### TASK INSTRUCTIONS
A verbatim printing of the entries that follow is needed; pictures must not appear in it.

SUPPLIED ENTRIES: Begin

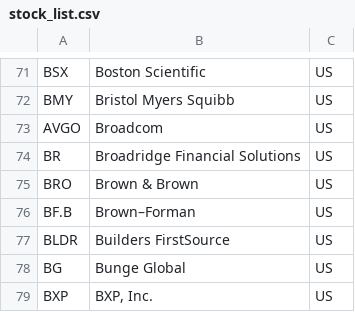
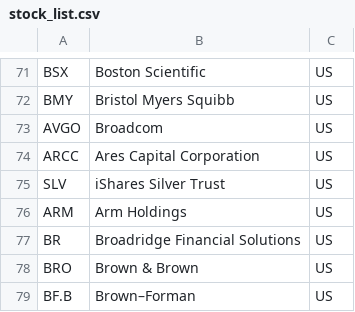
Before and after one commit to parekhmohil/stock_analysis, a CSV file: utils/stock_list.csv, drawn as a sheet; only a part is shown, gaps mark what is left out; the shorter side is filled out with more unchanged rows.

Commit message:
Update stock_list.csv
added nupur stocks

```diff
--- a/utils/stock_list.csv
+++ b/utils/stock_list.csv
@@ -73,2 +73,5 @@ BMY,Bristol Myers Squibb,US
 AVGO,Broadcom,US
+ARCC,Ares Capital Corporation,US
+SLV,iShares Silver Trust,US
+ARM,Arm Holdings,US
 BR,Broadridge Financial Solutions,US
```
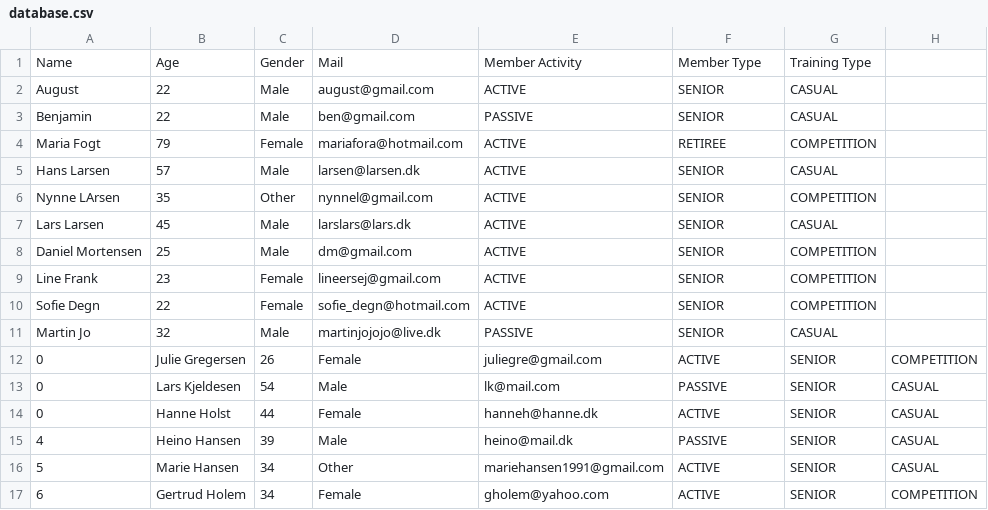
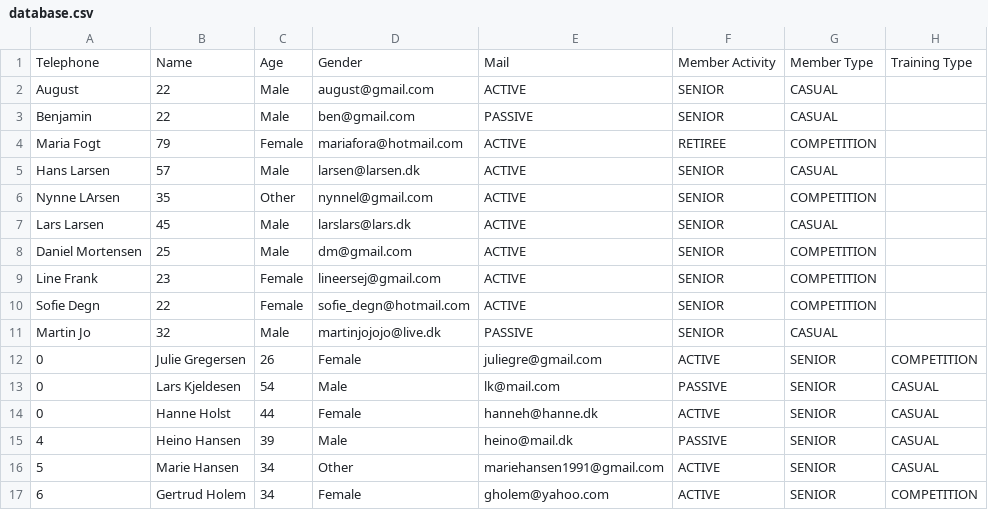
Before and after one commit to Runejy/Delfinen, a CSV file: src/Files/database.csv, drawn as a sheet; removed rows and columns are numbered as before the commit, all else as after; the diff names each change by its address in the sheet, - before the commit and + after, or states it on an @@ line.

```diff
--- a/src/Files/database.csv
+++ b/src/Files/database.csv
-row 1: Name | Age | Gender | Mail | Member Activity | Member Type | Training Type
+row 1: Telephone | Name | Age | Gender | Mail | Member Activity | Member Type | Training Type
```
Also changed, not shown: 3 other files.
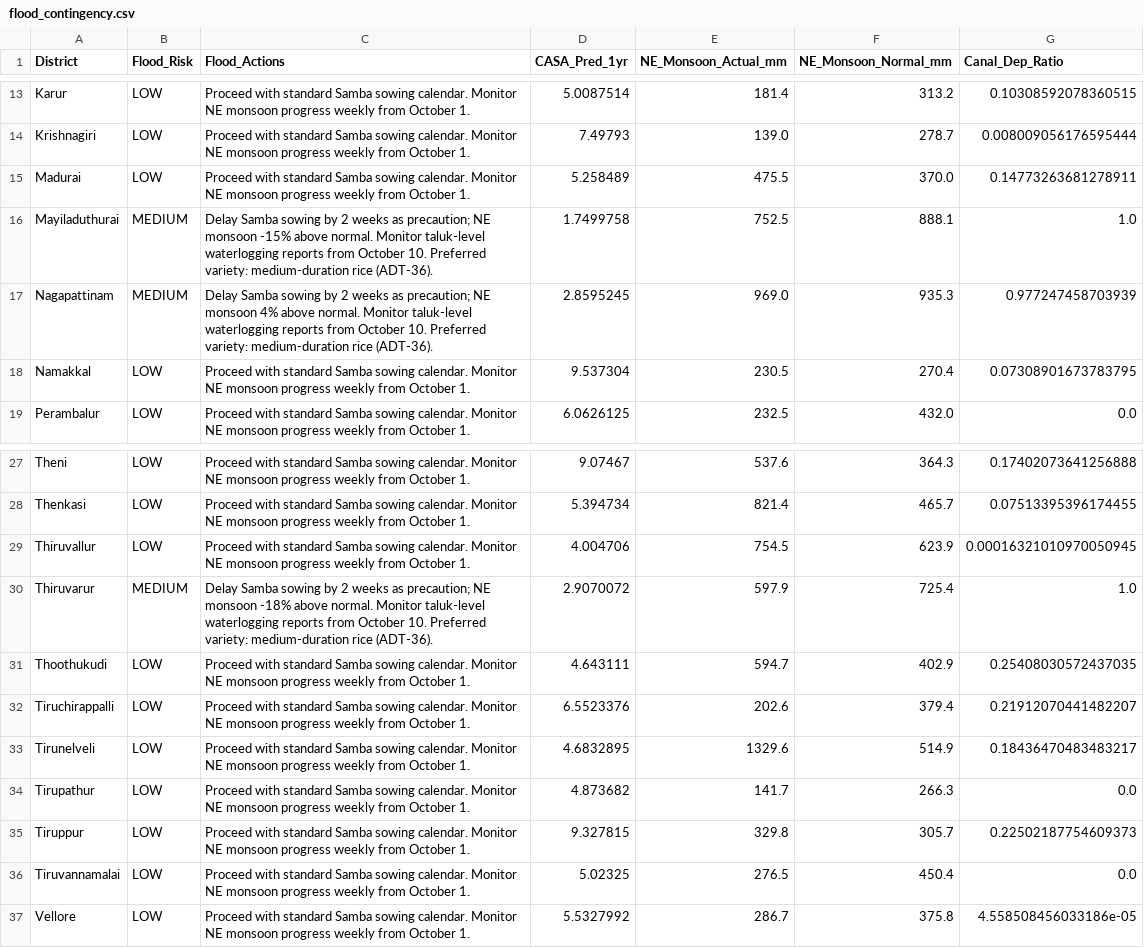
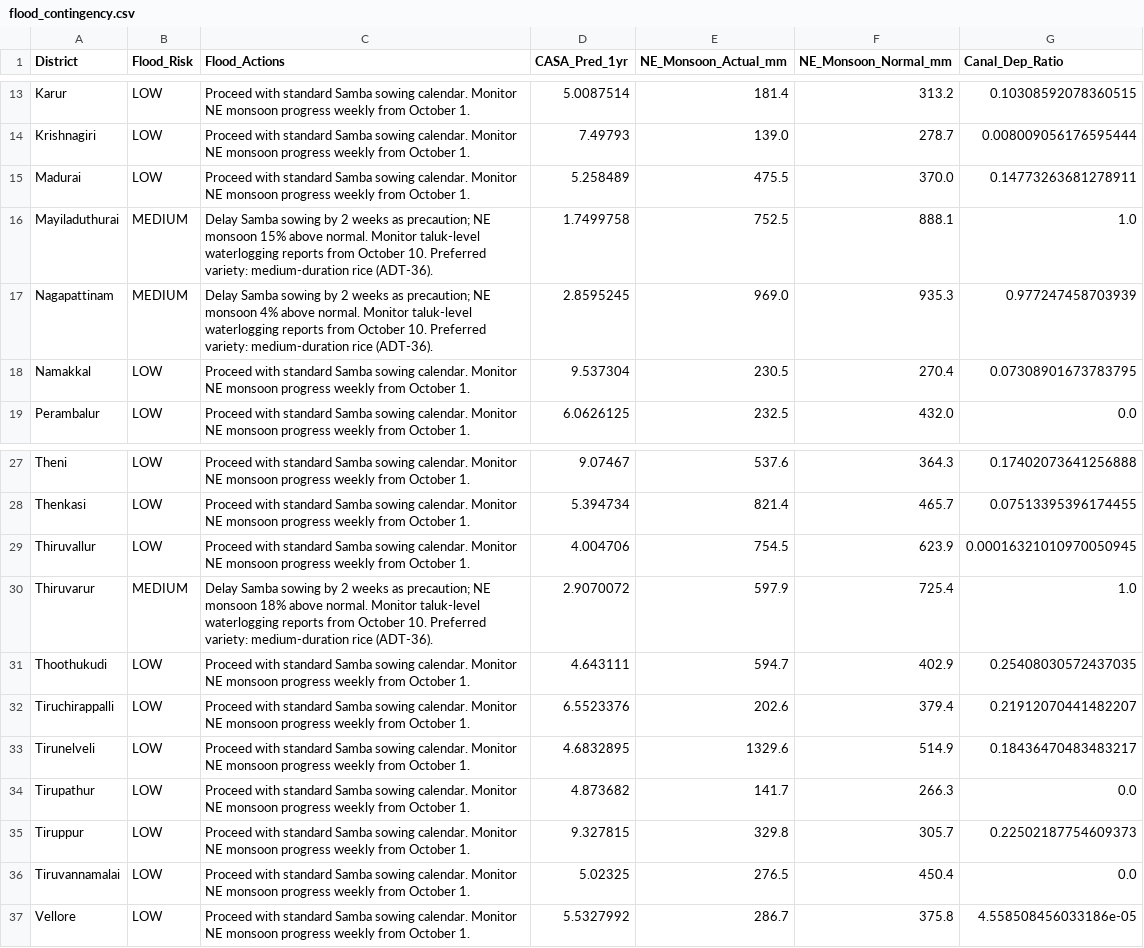
Before and after one commit to yuvarajarunachalam/casa-net-dashboard, a CSV file: public/data/flood_contingency.csv, drawn as a sheet; only a part is shown, gaps mark what is left out.

```diff
--- a/public/data/flood_contingency.csv
+++ b/public/data/flood_contingency.csv
@@ -15,3 +15,3 @@ Krishnagiri,LOW,Proceed with standard Samba sowing calendar. Monitor NE monsoon
 Madurai,LOW,Proceed with standard Samba sowing calendar. Monitor NE monsoon progress weekly from October 1.,5.258489,475.5,370.0,0.14773263681278911
-Mayiladuthurai,MEDIUM,Delay Samba sowing by 2 weeks as precaution; NE monsoon -15% above normal. Monitor taluk-level waterlogging reports from October 10. Preferred variety: medium-duration rice (ADT-36).,1.7499758,752.5,888.1,1.0
+Mayiladuthurai,MEDIUM,Delay Samba sowing by 2 weeks as precaution; NE monsoon 15% above normal. Monitor taluk-level waterlogging reports from October 10. Preferred variety: medium-duration rice (ADT-36).,1.7499758,752.5,888.1,1.0
 Nagapattinam,MEDIUM,Delay Samba sowing by 2 weeks as precaution; NE monsoon 4% above normal. Monitor taluk-level waterlogging reports from October 10. Preferred variety: medium-duration rice (ADT-36).,2.8595245,969.0,935.3,0.977247458703939
@@ -29,3 +29,3 @@ Thenkasi,LOW,Proceed with standard Samba sowing calendar. Monitor NE monsoon pro
 Thiruvallur,LOW,Proceed with standard Samba sowing calendar. Monitor NE monsoon progress weekly from October 1.,4.004706,754.5,623.9,0.00016321010970050945
-Thiruvarur,MEDIUM,Delay Samba sowing by 2 weeks as precaution; NE monsoon -18% above normal. Monitor taluk-level waterlogging reports from October 10. Preferred variety: medium-duration rice (ADT-36).,2.9070072,597.9,725.4,1.0
+Thiruvarur,MEDIUM,Delay Samba sowing by 2 weeks as precaution; NE monsoon 18% above normal. Monitor taluk-level waterlogging reports from October 10. Preferred variety: medium-duration rice (ADT-36).,2.9070072,597.9,725.4,1.0
 Thoothukudi,LOW,Proceed with standard Samba sowing calendar. Monitor NE monsoon progress weekly from October 1.,4.643111,594.7,402.9,0.25408030572437035
```
Also changed, not shown: public/data/drought_contingency.csv.
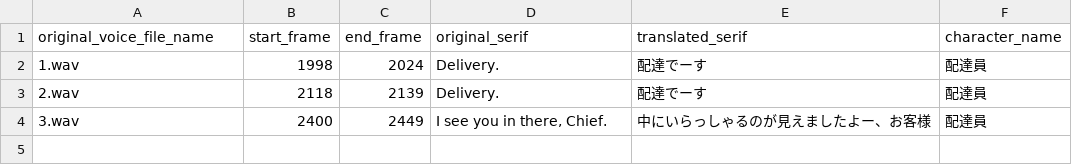
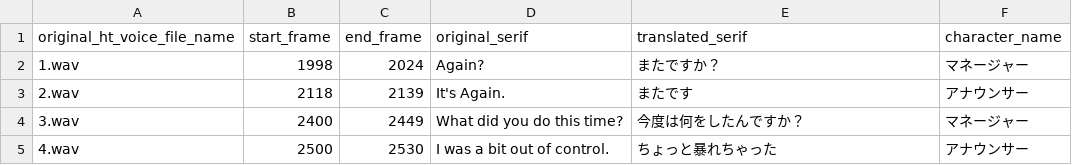
Before and after one commit to AugmentArtWorks/Dubsynth_demo_HT, a CSV file: tmp.ht.csv, drawn as a sheet.

Commit message:
Update tmp.ht.csv

```diff
--- a/tmp.ht.csv
+++ b/tmp.ht.csv
@@ -1,4 +1,5 @@
-original_voice_file_name,start_frame,end_frame,original_serif,translated_serif,character_name
-1.wav,1998,2024,"Delivery.","配達でーす",配達員
-2.wav,2118,2139,"Delivery.","配達でーす",配達員
-3.wav,2400,2449,"I see you in there, Chief.","中にいらっしゃるのが見えましたよー、お客様",配達員
+original_ht_voice_file_name,start_frame,end_frame,original_serif,translated_serif,character_name
+1.wav,1998,2024,"Again?","またですか？",マネージャー
+2.wav,2118,2139,"It's Again.","またです",アナウンサー
+3.wav,2400,2449,"What did you do this time?","今度は何をしたんですか？",マネージャー
+4.wav,2500,2530,"I was a bit out of control.","ちょっと暴れちゃった",アナウンサー
```
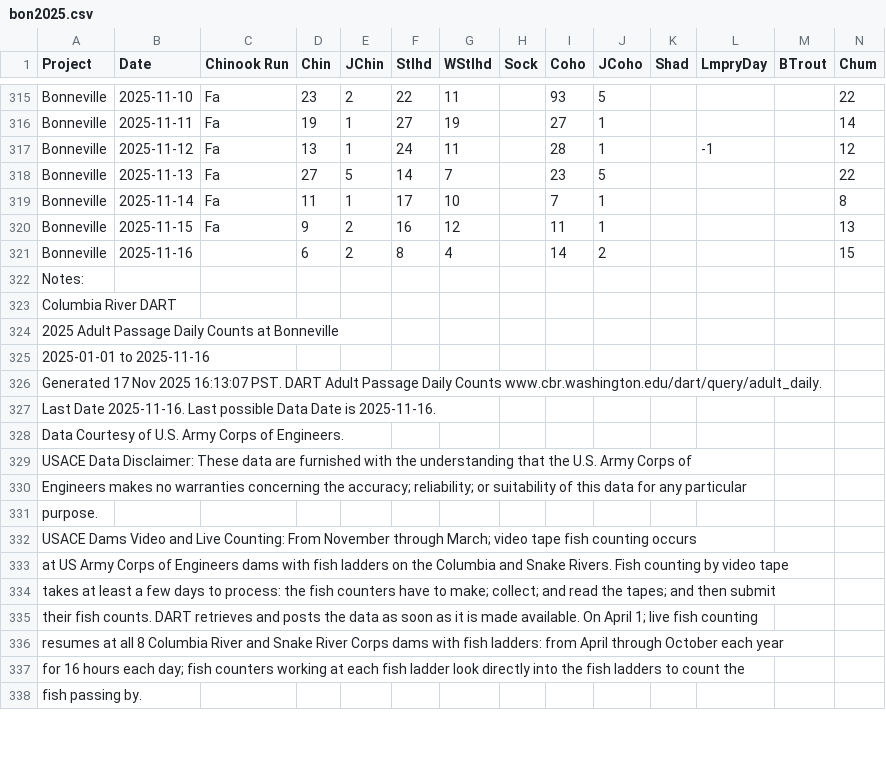
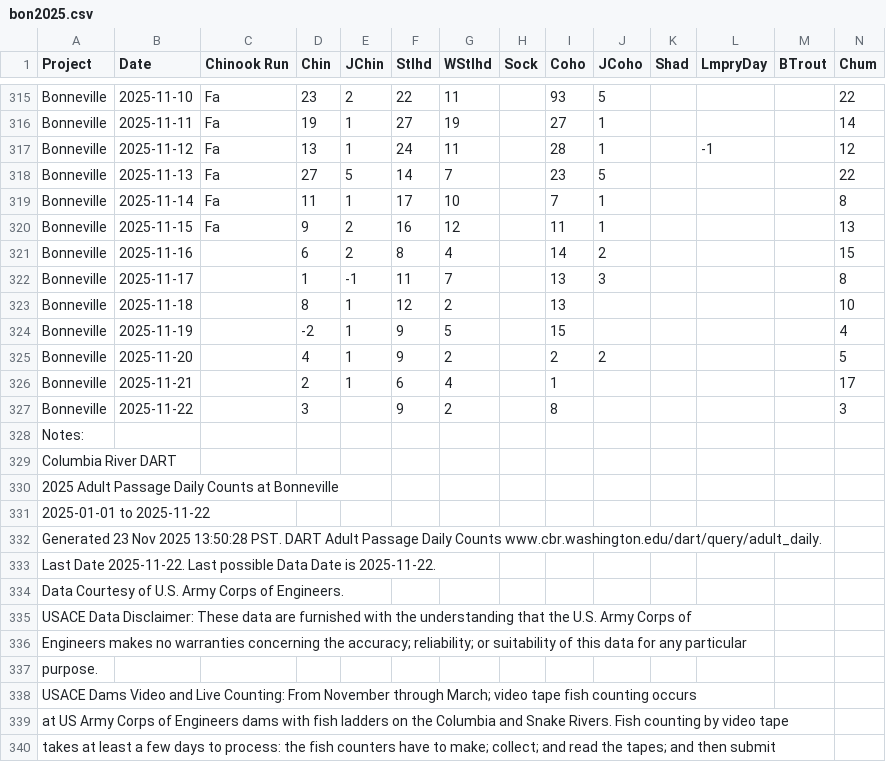
Before and after one commit to liu-zoe/orcasalmon, a CSV file: data/bonchinook/bon2025.csv, drawn as a sheet; only a part is shown, gaps mark what is left out; the shorter side is filled out with more unchanged rows; addresses are those after the commit; rows hold the shown columns only; the diff names each change by its address in the sheet, - before the commit and + after, or states it on an @@ line.

Commit message:
data update

```diff
--- a/data/bonchinook/bon2025.csv
+++ b/data/bonchinook/bon2025.csv
+row 322: Bonneville | 2025-11-17 |  | 1 | -1 | 11 | 7 |  | 13 | 3 |  |  |  | 8
+row 323: Bonneville | 2025-11-18 |  | 8 | 1 | 12 | 2 |  | 13 |  |  |  |  | 10
+row 324: Bonneville | 2025-11-19 |  | -2 | 1 | 9 | 5 |  | 15 |  |  |  |  | 4
+row 325: Bonneville | 2025-11-20 |  | 4 | 1 | 9 | 2 |  | 2 | 2 |  |  |  | 5
+row 326: Bonneville | 2025-11-21 |  | 2 | 1 | 6 | 4 |  | 1 |  |  |  |  | 17
+row 327: Bonneville | 2025-11-22 |  | 3 |  | 9 | 2 |  | 8 |  |  |  |  | 3
-A331 (Project): 2025-01-01 to 2025-11-16
+A331 (Project): 2025-01-01 to 2025-11-22
-A332 (Project): Generated 17 Nov 2025 16:13:07 PST. DART…
+A332 (Project): Generated 23 Nov 2025 13:50:28 PST. DART…
-A333 (Project): Last Date 2025-11-16. Last possible Data Date is 2025-11-16.
+A333 (Project): Last Date 2025-11-22. Last possible Data Date is 2025-11-22.
```
Also changed, not shown: 1 other file.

SUPPLIED ENTRIES: End

### OUTPUT BELOW
Before and after one commit to parekhmohil/stock_analysis, a CSV file: utils/stock_list.csv, drawn as a sheet; only a part is shown, gaps mark what is left out; the shorter side is filled out with more unchanged rows.

Commit message:
Update stock_list.csv
added nupur stocks

```diff
--- a/utils/stock_list.csv
+++ b/utils/stock_list.csv
@@ -73,2 +73,5 @@ BMY,Bristol Myers Squibb,US
 AVGO,Broadcom,US
+ARCC,Ares Capital Corporation,US
+SLV,iShares Silver Trust,US
+ARM,Arm Holdings,US
 BR,Broadridge Financial Solutions,US
```
Before and after one commit to Runejy/Delfinen, a CSV file: src/Files/database.csv, drawn as a sheet; removed rows and columns are numbered as before the commit, all else as after; the diff names each change by its address in the sheet, - before the commit and + after, or states it on an @@ line.

```diff
--- a/src/Files/database.csv
+++ b/src/Files/database.csv
-row 1: Name | Age | Gender | Mail | Member Activity | Member Type | Training Type
+row 1: Telephone | Name | Age | Gender | Mail | Member Activity | Member Type | Training Type
```
Also changed, not shown: 3 other files.
Before and after one commit to yuvarajarunachalam/casa-net-dashboard, a CSV file: public/data/flood_contingency.csv, drawn as a sheet; only a part is shown, gaps mark what is left out.

```diff
--- a/public/data/flood_contingency.csv
+++ b/public/data/flood_contingency.csv
@@ -15,3 +15,3 @@ Krishnagiri,LOW,Proceed with standard Samba sowing calendar. Monitor NE monsoon
 Madurai,LOW,Proceed with standard Samba sowing calendar. Monitor NE monsoon progress weekly from October 1.,5.258489,475.5,370.0,0.14773263681278911
-Mayiladuthurai,MEDIUM,Delay Samba sowing by 2 weeks as precaution; NE monsoon -15% above normal. Monitor taluk-level waterlogging reports from October 10. Preferred variety: medium-duration rice (ADT-36).,1.7499758,752.5,888.1,1.0
+Mayiladuthurai,MEDIUM,Delay Samba sowing by 2 weeks as precaution; NE monsoon 15% above normal. Monitor taluk-level waterlogging reports from October 10. Preferred variety: medium-duration rice (ADT-36).,1.7499758,752.5,888.1,1.0
 Nagapattinam,MEDIUM,Delay Samba sowing by 2 weeks as precaution; NE monsoon 4% above normal. Monitor taluk-level waterlogging reports from October 10. Preferred variety: medium-duration rice (ADT-36).,2.8595245,969.0,935.3,0.977247458703939
@@ -29,3 +29,3 @@ Thenkasi,LOW,Proceed with standard Samba sowing calendar. Monitor NE monsoon pro
 Thiruvallur,LOW,Proceed with standard Samba sowing calendar. Monitor NE monsoon progress weekly from October 1.,4.004706,754.5,623.9,0.00016321010970050945
-Thiruvarur,MEDIUM,Delay Samba sowing by 2 weeks as precaution; NE monsoon -18% above normal. Monitor taluk-level waterlogging reports from October 10. Preferred variety: medium-duration rice (ADT-36).,2.9070072,597.9,725.4,1.0
+Thiruvarur,MEDIUM,Delay Samba sowing by 2 weeks as precaution; NE monsoon 18% above normal. Monitor taluk-level waterlogging reports from October 10. Preferred variety: medium-duration rice (ADT-36).,2.9070072,597.9,725.4,1.0
 Thoothukudi,LOW,Proceed with standard Samba sowing calendar. Monitor NE monsoon progress weekly from October 1.,4.643111,594.7,402.9,0.25408030572437035
```
Also changed, not shown: public/data/drought_contingency.csv.
Before and after one commit to AugmentArtWorks/Dubsynth_demo_HT, a CSV file: tmp.ht.csv, drawn as a sheet.

Commit message:
Update tmp.ht.csv

```diff
--- a/tmp.ht.csv
+++ b/tmp.ht.csv
@@ -1,4 +1,5 @@
-original_voice_file_name,start_frame,end_frame,original_serif,translated_serif,character_name
-1.wav,1998,2024,"Delivery.","配達でーす",配達員
-2.wav,2118,2139,"Delivery.","配達でーす",配達員
-3.wav,2400,2449,"I see you in there, Chief.","中にいらっしゃるのが見えましたよー、お客様",配達員
+original_ht_voice_file_name,start_frame,end_frame,original_serif,translated_serif,character_name
+1.wav,1998,2024,"Again?","またですか？",マネージャー
+2.wav,2118,2139,"It's Again.","またです",アナウンサー
+3.wav,2400,2449,"What did you do this time?","今度は何をしたんですか？",マネージャー
+4.wav,2500,2530,"I was a bit out of control.","ちょっと暴れちゃった",アナウンサー
```
Before and after one commit to liu-zoe/orcasalmon, a CSV file: data/bonchinook/bon2025.csv, drawn as a sheet; only a part is shown, gaps mark what is left out; the shorter side is filled out with more unchanged rows; addresses are those after the commit; rows hold the shown columns only; the diff names each change by its address in the sheet, - before the commit and + after, or states it on an @@ line.

Commit message:
data update

```diff
--- a/data/bonchinook/bon2025.csv
+++ b/data/bonchinook/bon2025.csv
+row 322: Bonneville | 2025-11-17 |  | 1 | -1 | 11 | 7 |  | 13 | 3 |  |  |  | 8
+row 323: Bonneville | 2025-11-18 |  | 8 | 1 | 12 | 2 |  | 13 |  |  |  |  | 10
+row 324: Bonneville | 2025-11-19 |  | -2 | 1 | 9 | 5 |  | 15 |  |  |  |  | 4
+row 325: Bonneville | 2025-11-20 |  | 4 | 1 | 9 | 2 |  | 2 | 2 |  |  |  | 5
+row 326: Bonneville | 2025-11-21 |  | 2 | 1 | 6 | 4 |  | 1 |  |  |  |  | 17
+row 327: Bonneville | 2025-11-22 |  | 3 |  | 9 | 2 |  | 8 |  |  |  |  | 3
-A331 (Project): 2025-01-01 to 2025-11-16
+A331 (Project): 2025-01-01 to 2025-11-22
-A332 (Project): Generated 17 Nov 2025 16:13:07 PST. DART…
+A332 (Project): Generated 23 Nov 2025 13:50:28 PST. DART…
-A333 (Project): Last Date 2025-11-16. Last possible Data Date is 2025-11-16.
+A333 (Project): Last Date 2025-11-22. Last possible Data Date is 2025-11-22.
```
Also changed, not shown: 1 other file.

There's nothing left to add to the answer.